Glass House Restaurant/McDonald’s - Vinita, Oklahoma
The McDonald’s over the Will Rogers Turnpike is the World’s Largest McDonald’s.
The 29,135-square-foot McDonald’s spans the Will Rogers Turnpike section of Interstate 44 near Vinita, Oklahoma, and is a notable example of a U.S. roadside restaurant.This particular McDonald’s was originally built when the turnpike opened in 1957 as one of the “Glass House” restaurants, owned by the now-defunct Interstate Hosts company. The “Glass House” also operated as a Howard Johnson’s restaurant at one point. Because of this heritage, it is also known as the Glass House McDonald’s and the McDonald’s Glass House Restaurant. It shares the space with a Phillips 66 gas station.
The building’s architecture is dominated by golden arches on both sides of the building that appear from a distance to be not only the corporate symbol of the chain, but the primary supports for a steel arch bridge structure over the turnpike. Visitors to the eatery exit from either side of the interstate, and then enter through one of the sides and then proceed to the restaurant level via stairs or an elevator.
The building and service plaza closed on June 4, 2013, for a complete renovation. The project is expected to take a year, but will reopen with a McDonald’s, Subway, and a rebuilt gas station.
Growing up in the hills of West Virginia, many of my memories of traveling the state are lined with the sight of three giant crosses gracing the hilltops along the way to and from. These crosses scattered all over Appalachia and the rest of the U.S. are because of one man’s vision from God.
Coal tycoon turned devout fanatic, Bernard Coffindaffer received a “genuine, marvelous, glorious vision” from the Lord while recovering from open heart surgery in 1984. For the final nine years of his life that followed, he spent roughly $3,000,000 constructing and erecting these three crosses as a silent reminder of Jesus Christ and, what he thought would be, His soon coming return. Each piece of land used for Coffindaffer’s mission was forever deemed “Holy Land” by him and his followers once the crosses were blessed. The use of the land was simply on a permission basis to Coffindaffer from the land owner.
Throughout his calling, he was met with praise and criticism locally and nationally. Whether driven by divine insanity or the Holy Spirit, he never stopped. However in 1993, after assembling almost 2,000 sets of crosses in 29 states and having cents left in his bank account, Bernard Coffindaffer died of a heart attack at the age of 68. His legacy left for what or who ever was coming next.
Nowadays few Coffindaffers are left in Nicholas County, where I grew up. Even fewer are the reminders of this point man for God’s existence besides his military gravestone. No plaques, no statues, and no mention of the Coffindaffer in conversation. Only his crosses remain as we drive to and from counting them along the way.
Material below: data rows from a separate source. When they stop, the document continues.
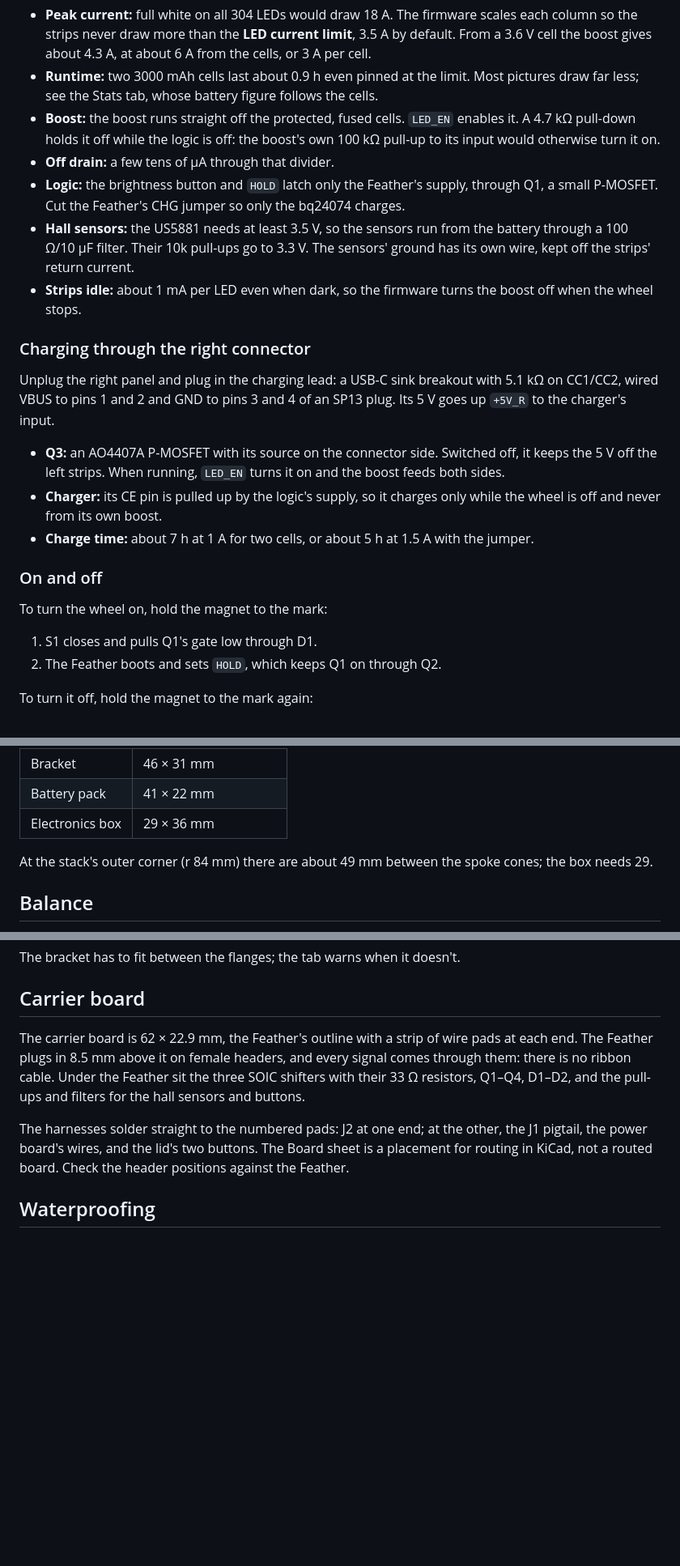
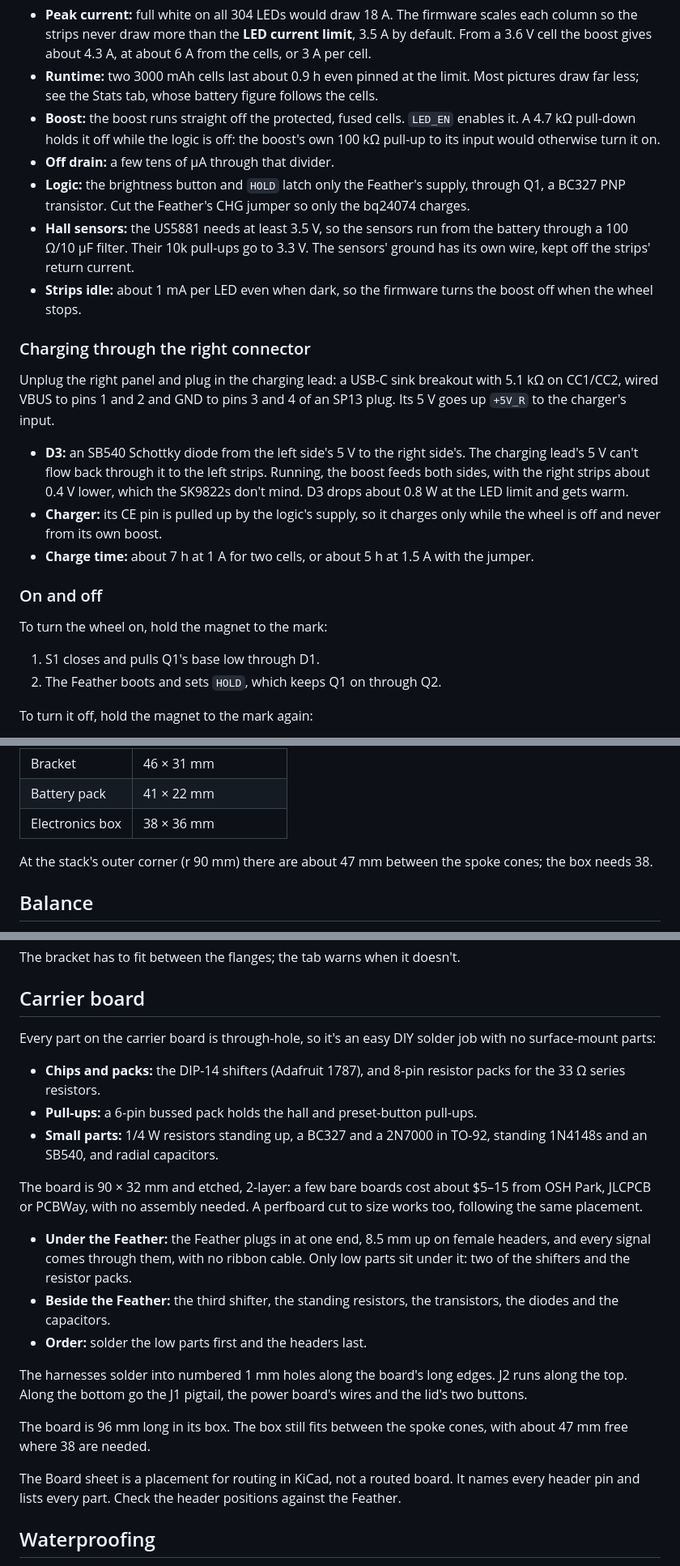
Before and after one commit to adamburr/pov-wheel-sim, a Markdown page: docs/electronics.md, 3 parts joined by grey strips. Shown at 81% size. Drawn GitHub-style; blank space fills up the shorter version.

```diff
--- a/docs/electronics.md
+++ b/docs/electronics.md
@@ -81,7 +81,7 @@ Each lane and clock goes through a 74AHCT125 powered at 5 V, with a 33 Ω series
 - **Runtime:** two 3000 mAh cells last about 0.9 h even pinned at the limit. Most pictures draw far less; see the Stats tab, whose battery figure follows the cells.
 - **Boost:** the boost runs straight off the protected, fused cells. `LED_EN` enables it. A 4.7 kΩ pull-down holds it off while the logic is off: the boost's own 100 kΩ pull-up to its input would otherwise turn it on.
 - **Off drain:** a few tens of µA through that divider.
-- **Logic:** the brightness button and `HOLD` latch only the Feather's supply, through Q1, a small P-MOSFET. Cut the Feather's CHG jumper so only the bq24074 charges.
+- **Logic:** the brightness button and `HOLD` latch only the Feather's supply, through Q1, a BC327 PNP transistor. Cut the Feather's CHG jumper so only the bq24074 charges.
 - **Hall sensors:** the US5881 needs at least 3.5 V, so the sensors run from the battery through a 100 Ω/10 µF filter. Their 10k pull-ups go to 3.3 V. The sensors' ground has its own wire, kept off the strips' return current.
 - **Strips idle:** about 1 mA per LED even when dark, so the firmware turns the boost off when the wheel stops.
 
@@ -89,7 +89,7 @@ Each lane and clock goes through a 74AHCT125 powered at 5 V, with a 33 Ω series
 
 Unplug the right panel and plug in the charging lead: a USB-C sink breakout with 5.1 kΩ on CC1/CC2, wired VBUS to pins 1 and 2 and GND to pins 3 and 4 of an SP13 plug. Its 5 V goes up `+5V_R` to the charger's input.
 
-- **Q3:** an AO4407A P-MOSFET with its source on the connector side. Switched off, it keeps the 5 V off the left strips. When running, `LED_EN` turns it on and the boost feeds both sides.
+- **D3:** an SB540 Schottky diode from the left side's 5 V to the right side's. The charging lead's 5 V can't flow back through it to the left strips. Running, the boost feeds both sides, with the right strips about 0.4 V lower, which the SK9822s don't mind. D3 drops about 0.8 W at the LED limit and gets warm.
 - **Charger:** its CE pin is pulled up by the logic's supply, so it charges only while the wheel is off and never from its own boost.
 - **Charge time:** about 7 h at 1 A for two cells, or about 5 h at 1.5 A with the jumper.
 
@@ -97,7 +97,7 @@ Unplug the right panel and plug in the charging lead: a USB-C sink breakout with
 
 To turn the wheel on, hold the magnet to the mark:
 
-1. S1 closes and pulls Q1's gate low through D1.
+1. S1 closes and pulls Q1's base low through D1.
 2. The Feather boots and sets `HOLD`, which keeps Q1 on through Q2.
 
 To turn it off, hold the magnet to the mark again:
@@ -134,9 +134,9 @@ Each piece goes in through the spokes on its own, end first, so check the gaps o
 |---|---|
 | Bracket | 46 × 31 mm |
 | Battery pack | 41 × 22 mm |
-| Electronics box | 29 × 36 mm |
+| Electronics box | 38 × 36 mm |
 
-At the stack's outer corner (r 84 mm) there are about 49 mm between the spoke cones; the box needs 29.
+At the stack's outer corner (r 90 mm) there are about 47 mm between the spoke cones; the box needs 38.
 
 ## Balance
 
@@ -162,9 +162,23 @@ The bracket has to fit between the flanges; the tab warns when it doesn't.
 
 ## Carrier board
 
-The carrier board is 62 × 22.9 mm, the Feather's outline with a strip of wire pads at each end. The Feather plugs in 8.5 mm above it on female headers, and every signal comes through them: there is no ribbon cable. Under the Feather sit the three SOIC shifters with their 33 Ω resistors, Q1–Q4, D1–D2, and the pull-ups and filters for the hall sensors and buttons.
+Every part on the carrier board is through-hole, so it's an easy DIY solder job with no surface-mount parts:
 
-The harnesses solder straight to the numbered pads: J2 at one end; at the other, the J1 pigtail, the power board's wires, and the lid's two buttons. The Board sheet is a placement for routing in KiCad, not a routed board. Check the header positions against the Feather.
+- **Chips and packs:** the DIP-14 shifters (Adafruit 1787), and 8-pin resistor packs for the 33 Ω series resistors.
+- **Pull-ups:** a 6-pin bussed pack holds the hall and preset-button pull-ups.
+- **Small parts:** 1/4 W resistors standing up, a BC327 and a 2N7000 in TO-92, standing 1N4148s and an SB540, and radial capacitors.
+
+The board is 90 × 32 mm and etched, 2-layer: a few bare boards cost about $5–15 from OSH Park, JLCPCB or PCBWay, with no assembly needed. A perfboard cut to size works too, following the same placement.
+
+- **Under the Feather:** the Feather plugs in at one end, 8.5 mm up on female headers, and every signal comes through them, with no ribbon cable. Only low parts sit under it: two of the shifters and the resistor packs.
+- **Beside the Feather:** the third shifter, the standing resistors, the transistors, the diodes and the capacitors.
+- **Order:** solder the low parts first and the headers last.
+
+The harnesses solder into numbered 1 mm holes along the board's long edges. J2 runs along the top. Along the bottom go the J1 pigtail, the power board's wires and the lid's two buttons.
+
+The board is 96 mm long in its box. The box still fits between the spoke cones, with about 47 mm free where 38 are needed.
+
+The Board sheet is a placement for routing in KiCad, not a routed board. It names every header pin and lists every part. Check the header positions against the Feather.
 
 ## Waterproofing
 
```
Also changed, not shown: other parts of docs/electronics.md (+2 -2 lines), README.md (+2 -2 lines), docs/images/electronics-board.png, docs/images/electronics-circuit.png, docs/images/electronics-hub.png, 4 other files.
Watauga Lake is a Tennessee Valley Authority Resovoir located in the far northeast corner of Tennessee. The lake is located on some of the most beautiful land in the Cherokee National Forest. The Appalachian Trail is accessible from the west and northwest side of the lake and affords great views for those willing to scale the steep section of Iron Mountain. A number of activities are available from fishing, swimming, boating, wakeboarding, skiing, camping, hiking to just plain ol’ relaxing.
The mighty Atlantic Ocean and the salt marsh watersheds that are influenced by her constant tidal flux define Charleston and the coastal islands of the Lowcountry. This humid, and at times, oppressively hot region is leading the way of the contemporary Southern Renaissance. Terms like: Charleston single, pluff mud, live oaks, Spanish Moss, Fort Sumter, Rainbow Row, the Battery, Lowcountry boil, south of Broad, have all made their way into our collective lexicon ultimately romanticizing the region. Natives will tell you that, although important and at times beautiful, the aforementioned terms all recede into the background for the tidal creeks and larger bodies of water that pepper the Lowcountry. This is where you will find the pulse of Charleston. The streets of Upper King may seem alive, but it pales in comparison to the tidal basin.